Last, we've got to engage the Pakistani people directly, and address issues important to them, not just to us. On Afghanistan, Iraq, the Palestinians, Kashmir, Pakistanis want a respectful hearing. We owe them that at least that much.
Ask an ordinary Pakistani to list his top concerns about America and you may get answers unrelated to international grand strategy: our visa policy and textile quotas.
Or she might raise Abu Ghraib and Gitmo or water-boarding and other forms of torture the Bush Administration still refuses to renounce. Pakistanis don't see these as mere "issues." They see these things as a moral stain on the soul of our nation. In my judgment, so should we.
Creating the Conditions for Success

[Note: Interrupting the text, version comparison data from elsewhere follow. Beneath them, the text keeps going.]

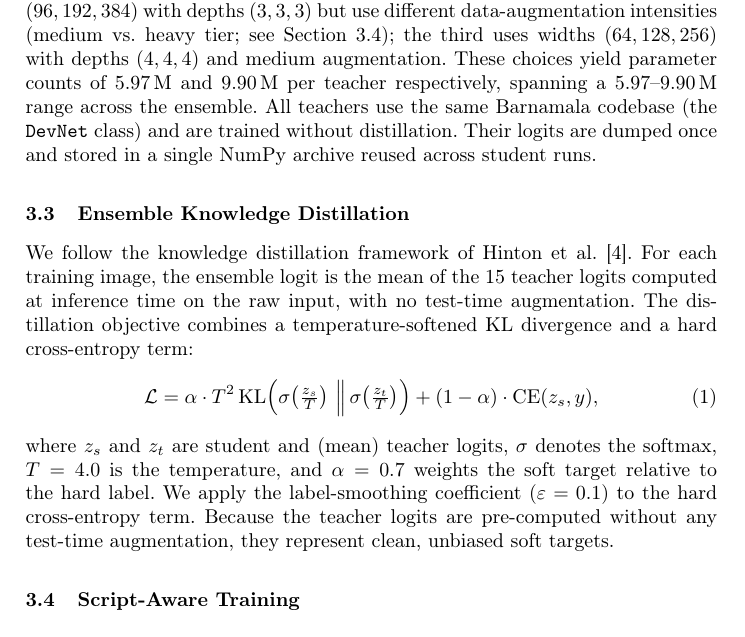
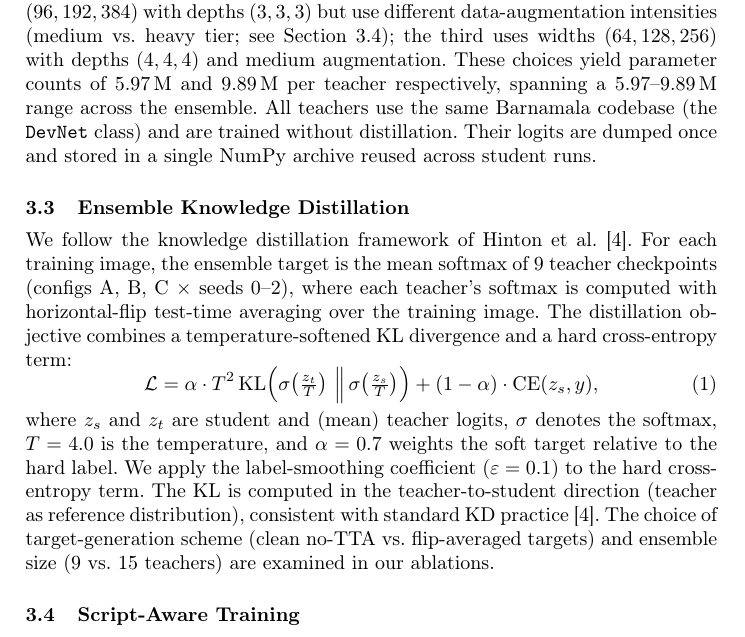
Before and after one commit to Ampixa/barnamala, a LaTeX paper (paper/main-arxiv.tex, which reads paper/sections/03-method.tex): part of page 4 of 6, cut so that both start at the same text. Compiled offline with pdfLaTeX.

Commit message:
fix: correct teacher param range, KD KL direction, and primary distillation config in method

```diff
--- a/paper/sections/03-method.tex
+++ b/paper/sections/03-method.tex
@@ -33,7 +33,7 @@ configurations share widths $(96, 192, 384)$ with depths $(3, 3, 3)$ but use
 different data-augmentation intensities (medium vs.\ heavy tier; see
 Section~\ref{sec:training}); the third uses widths $(64, 128, 256)$ with depths
 $(4, 4, 4)$ and medium augmentation.  These choices yield parameter counts of
-5.97\,M and 9.90\,M per teacher respectively, spanning a 5.97--9.90\,M range
+5.97\,M and 9.89\,M per teacher respectively, spanning a 5.97--9.89\,M range
 across the ensemble.  All teachers use the same \modelname{} codebase (the
 \texttt{DevNet} class) and are trained without distillation.  Their logits are
 dumped once and stored in a single NumPy archive reused across student runs.
@@ -42,15 +42,16 @@ dumped once and stored in a single NumPy archive reused across student runs.
 \label{sec:kd}
 
 We follow the knowledge distillation framework of Hinton et al.\
-\cite{hinton2015distill}.  For each training image, the ensemble logit is the
-mean of the 15 teacher logits computed at inference time on the raw input, with
-no test-time augmentation.  The distillation objective combines a
+\cite{hinton2015distill}.  For each training image, the ensemble target is the
+mean softmax of 9 teacher checkpoints (configs A, B, C $\times$ seeds 0--2),
+where each teacher's softmax is computed with horizontal-flip test-time
+averaging over the training image.  The distillation objective combines a
 temperature-softened KL divergence and a hard cross-entropy term:
 \begin{equation}
   \mathcal{L} = \alpha \cdot T^{2}\,
     \mathrm{KL}\!\left(
-      \sigma\!\left(\tfrac{z_{s}}{T}\right) \,\Big\|\,
-      \sigma\!\left(\tfrac{z_{t}}{T}\right)
+      \sigma\!\left(\tfrac{z_{t}}{T}\right) \,\Big\|\,
+      \sigma\!\left(\tfrac{z_{s}}{T}\right)
     \right)
     + (1-\alpha)\cdot\mathrm{CE}(z_{s}, y),
   \label{eq:kdloss}
@@ -58,9 +59,11 @@ temperature-softened KL divergence and a hard cross-entropy term:
 where $z_{s}$ and $z_{t}$ are student and (mean) teacher logits, $\sigma$
 denotes the softmax, $T = 4.0$ is the temperature, and $\alpha = 0.7$ weights
 the soft target relative to the hard label.  We apply the label-smoothing
-coefficient ($\varepsilon = 0.1$) to the hard cross-entropy term.  Because the
-teacher logits are pre-computed without any test-time augmentation, they
-represent clean, unbiased soft targets.
+coefficient ($\varepsilon = 0.1$) to the hard cross-entropy term.
+The KL is computed in the teacher-to-student direction (teacher as reference
+distribution), consistent with standard KD practice~\cite{hinton2015distill}.
+The choice of target-generation scheme (clean no-TTA vs.\ flip-averaged targets)
+and ensemble size (9 vs.\ 15 teachers) are examined in our ablations.
 
 \subsection{Script-Aware Training}
 \label{sec:training}
```
Also changed, not shown: results/SUMMARY.md (+1 -1 lines).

This new Pakistan policy cannot succeed in isolation. Conditions in the region and in the broader Muslim world - conditions that the United States can affect - will make a huge difference, for good or for bad. We've got to connect the dots - to be, as I suggested at the outset, smart as well as strong. First, there's what we should do.
To increase the prospects that Pakistan will take the lead in the fight against the Taliban and Al Qaeda, we should rededicate ourselves to a forgotten war: Afghanistan. When we shifted resources away from Afghanistan to Iraq, Musharraf concluded the Taliban would rebound, so he cut a deal with them.
Redoubling our efforts in Afghanistan - not just with more troops but with the right kind and with a reconstruction effort that matches President Bush's Marshall Plan rhetoric would embolden Pakistan's government to take a harder line on the Taliban and Al Qaeda.
Second, there's what we should not do. Consider all this talk of war with Iran. It is totally counter-productive to achieving our ends in Iran but also in Pakistan. In Iran, it allows President Ahmadinejad to distract the Iranian people from the failures of his leadership and adds a huge security premium to the price of oil, with the proceeds going from our consumers to Iran's government. And in Pakistan and also Afghanistan, anything the fuels the sense of an American crusade against Islam puts moderates on the defensive and empowers extremists. It is hard to think of a more self-defeating policy.
History may describe today's Pakistan as a repeat of 1979 Iran or 2001 Afghanistan. Or history may write a very different story: that of Pakistan as a stable, democratic, secular Muslim state. Which future unfolds will be strongly influencedif not determined by the actions of the United States.
I believe that Pakistan can be a bridge between the West and the global Islamic community. Most Pakistanis want a lasting friendship with America. They respect and admire our society. But they are mystified over what they see as our failure to live up to our ideals.
The current crisis in Pakistan is also an opportunity to start anew to build a relationship between Pakistan and the United States upon which both our peoples can depend - and be proud.